**WHAT YOU ARE ASKED TO DO**
Check each line of the material. Copy those containing "added".
◆ ◆ ◆ ◆ ◆
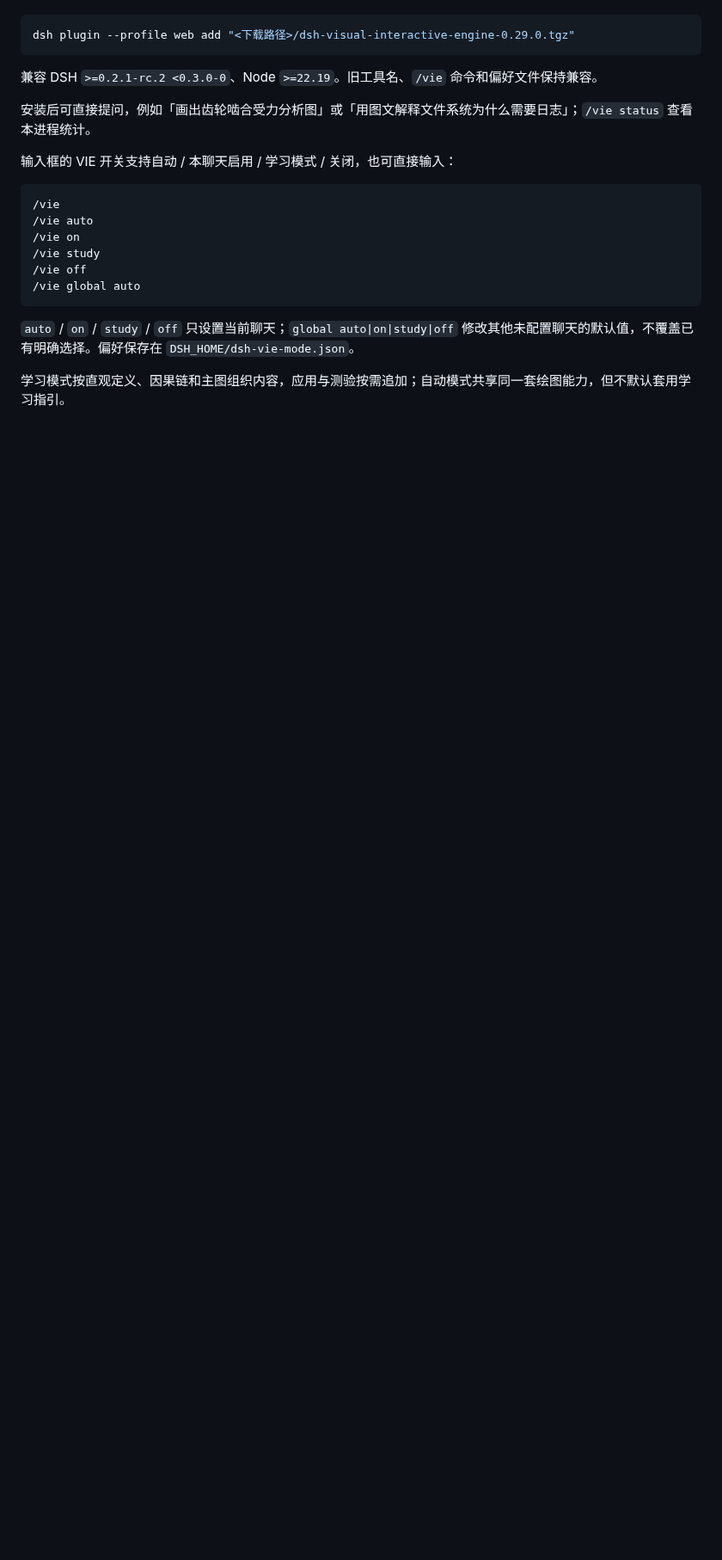
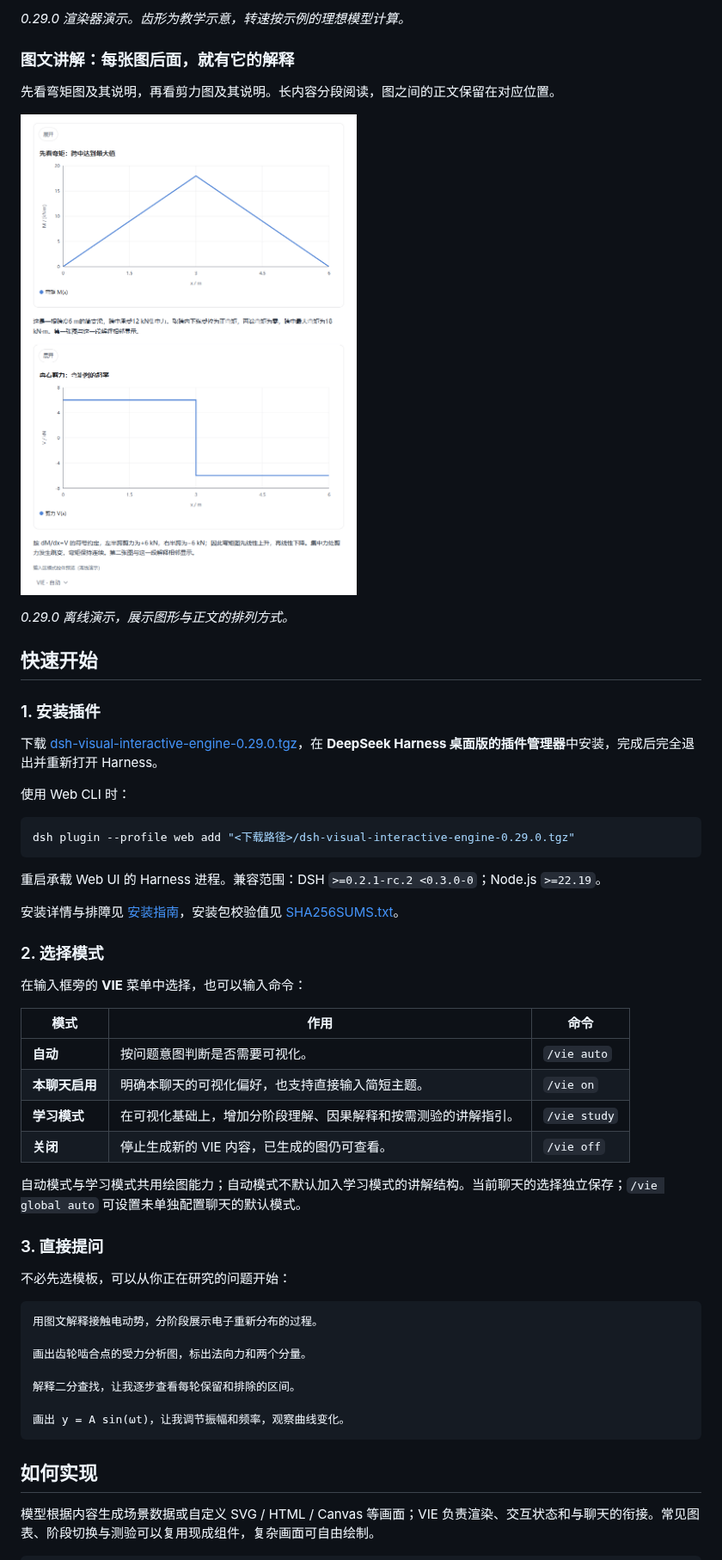
Before and after one commit to alccs/dsh-visual-intelligence-engine, a Markdown page: README.md, the part around one of its changes. Shown at 86% size. Drawn GitHub-style; pictures changed too: docs/readme/figure-and-prose.png (added); blank space fills up the shorter version.

Commit message:
Rewrite README with feature showcase and visual examples

````diff
--- a/README.md
+++ b/README.md
@@ -25,24 +63,57 @@ Web CLI：
+*0.29.0 渲染器演示。齿形为教学示意，转速按示例的理想模型计算。*
+
+### 图文讲解：每张图后面，就有它的解释
+
+先看弯矩图及其说明，再看剪力图及其说明。长内容分段阅读，图之间的正文保留在对应位置。
+
+![弯矩与剪力：图、正文、图、正文的阅读顺序](docs/readme/figure-and-prose.png)
+
+*0.29.0 离线演示，展示图形与正文的排列方式。*
+
+## 快速开始
+
+### 1. 安装插件
+
+下载 [dsh-visual-interactive-engine-0.29.0.tgz](https://github.com/alccs/dsh-visual-intelligence-engine/releases/download/v0.29.0/dsh-visual-interactive-engine-0.29.0.tgz)，在 **DeepSeek Harness 桌面版的插件管理器**中安装，完成后完全退出并重新打开 Harness。
+
+使用 Web CLI 时：
 
 ```powershell
 dsh plugin --profile web add "<下载路径>/dsh-visual-interactive-engine-0.29.0.tgz"
 ```
 
-兼容 DSH `>=0.2.1-rc.2 <0.3.0-0`、Node `>=22.19`。旧工具名、`/vie` 命令和偏好文件保持兼容。
+重启承载 Web UI 的 Harness 进程。兼容范围：DSH `>=0.2.1-rc.2 <0.3.0-0`；Node.js `>=22.19`。
 
-安装后可直接提问，例如「画出齿轮啮合受力分析图」或「用图文解释文件系统为什么需要日志」；`/vie status` 查看本进程统计。
+安装详情与排障见 [安装指南](INSTALL.md)，安装包校验值见 [SHA256SUMS.txt](https://github.com/alccs/dsh-visual-intelligence-engine/releases/download/v0.29.0/SHA256SUMS.txt)。
 
-输入框的 VIE 开关支持自动 / 本聊天启用 / 学习模式 / 关闭，也可直接输入：
+### 2. 选择模式
+
+在输入框旁的 **VIE** 菜单中选择，也可以输入命令：
+
+| 模式 | 作用 | 命令 |
+| --- | --- | --- |
+| **自动** | 按问题意图判断是否需要可视化。 | `/vie auto` |
+| **本聊天启用** | 明确本聊天的可视化偏好，也支持直接输入简短主题。 | `/vie on` |
+| **学习模式** | 在可视化基础上，增加分阶段理解、因果解释和按需测验的讲解指引。 | `/vie study` |
+| **关闭** | 停止生成新的 VIE 内容，已生成的图仍可查看。 | `/vie off` |
+
+自动模式与学习模式共用绘图能力；自动模式不默认加入学习模式的讲解结构。当前聊天的选择独立保存；`/vie global auto` 可设置未单独配置聊天的默认模式。
+
+### 3. 直接提问
+
+不必先选模板，可以从你正在研究的问题开始：
 
 ```text
-/vie
-/vie auto
-/vie on
-/vie study
-/vie off
-/vie global auto
+用图文解释接触电动势，分阶段展示电子重新分布的过程。
+
+画出齿轮啮合点的受力分析图，标出法向力和两个分量。
+
+解释二分查找，让我逐步查看每轮保留和排除的区间。
+
+画出 y = A sin(ωt)，让我调节振幅和频率，观察曲线变化。
 ```
 
-`auto` / `on` / `study` / `off` 只设置当前聊天；`global auto|on|study|off` 修改其他未配置聊天的默认值，不覆盖已有明确选择。偏好保存在 `DSH_HOME/dsh-vie-mode.json`。
+## 如何实现
 
-学习模式按直观定义、因果链和主图组织内容，应用与测验按需追加；自动模式共享同一套绘图能力，但不默认套用学习指引。
+模型根据内容生成场景数据或自定义 SVG / HTML / Canvas 等画面；VIE 负责渲染、交互状态和与聊天的衔接。常见图表、阶段切换与测验可以复用现成组件，复杂画面可自由绘制。
 
````
Also changed, not shown: other parts of README.md (+74 -62 lines), docs/readme/gear-forces.png (added), docs/readme/iron-carbon.png (added), docs/readme/learning.png (added), docs/readme/planetary.png (added), 1 other file.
◆ ◆ ◆ ◆ ◆
**ANSWER TO THIS EXERCISE**
Before and after one commit to alccs/dsh-visual-intelligence-engine, a Markdown page: README.md, the part around one of its changes. Shown at 86% size. Drawn GitHub-style; pictures changed too: docs/readme/figure-and-prose.png (added); blank space fills up the shorter version.
Also changed, not shown: other parts of README.md (+74 -62 lines), docs/readme/gear-forces.png (added), docs/readme/iron-carbon.png (added), docs/readme/learning.png (added), docs/readme/planetary.png (added), 1 other file.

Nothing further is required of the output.